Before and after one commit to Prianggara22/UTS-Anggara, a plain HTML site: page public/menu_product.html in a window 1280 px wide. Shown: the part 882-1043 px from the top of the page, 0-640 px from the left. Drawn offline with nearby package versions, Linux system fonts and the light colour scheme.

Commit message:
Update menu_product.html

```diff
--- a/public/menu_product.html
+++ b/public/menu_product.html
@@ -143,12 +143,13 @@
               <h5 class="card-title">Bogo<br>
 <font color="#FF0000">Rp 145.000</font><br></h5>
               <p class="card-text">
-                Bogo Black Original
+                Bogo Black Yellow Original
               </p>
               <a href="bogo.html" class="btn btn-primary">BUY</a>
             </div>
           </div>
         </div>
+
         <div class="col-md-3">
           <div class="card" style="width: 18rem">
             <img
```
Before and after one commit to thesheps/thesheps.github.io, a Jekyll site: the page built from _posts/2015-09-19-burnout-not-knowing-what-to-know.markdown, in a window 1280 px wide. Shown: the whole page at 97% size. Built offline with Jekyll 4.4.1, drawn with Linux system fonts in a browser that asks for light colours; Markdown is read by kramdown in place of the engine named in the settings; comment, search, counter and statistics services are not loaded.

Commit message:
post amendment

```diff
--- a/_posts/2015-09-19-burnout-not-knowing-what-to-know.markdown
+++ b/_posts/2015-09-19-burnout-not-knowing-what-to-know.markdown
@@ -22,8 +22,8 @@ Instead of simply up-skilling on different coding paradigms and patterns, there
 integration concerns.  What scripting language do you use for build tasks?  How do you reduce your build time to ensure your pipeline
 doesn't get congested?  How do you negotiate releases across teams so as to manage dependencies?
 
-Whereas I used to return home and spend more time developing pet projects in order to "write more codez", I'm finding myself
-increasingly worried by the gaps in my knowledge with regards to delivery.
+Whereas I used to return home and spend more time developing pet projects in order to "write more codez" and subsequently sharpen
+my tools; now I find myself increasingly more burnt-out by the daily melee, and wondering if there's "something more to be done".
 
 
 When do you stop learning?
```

----

(Work order) All lines of the data above that include the word "public" must be shown.

(Completed task)
Before and after one commit to Prianggara22/UTS-Anggara, a plain HTML site: page public/menu_product.html in a window 1280 px wide. Shown: the part 882-1043 px from the top of the page, 0-640 px from the left. Drawn offline with nearby package versions, Linux system fonts and the light colour scheme.
--- a/public/menu_product.html
+++ b/public/menu_product.html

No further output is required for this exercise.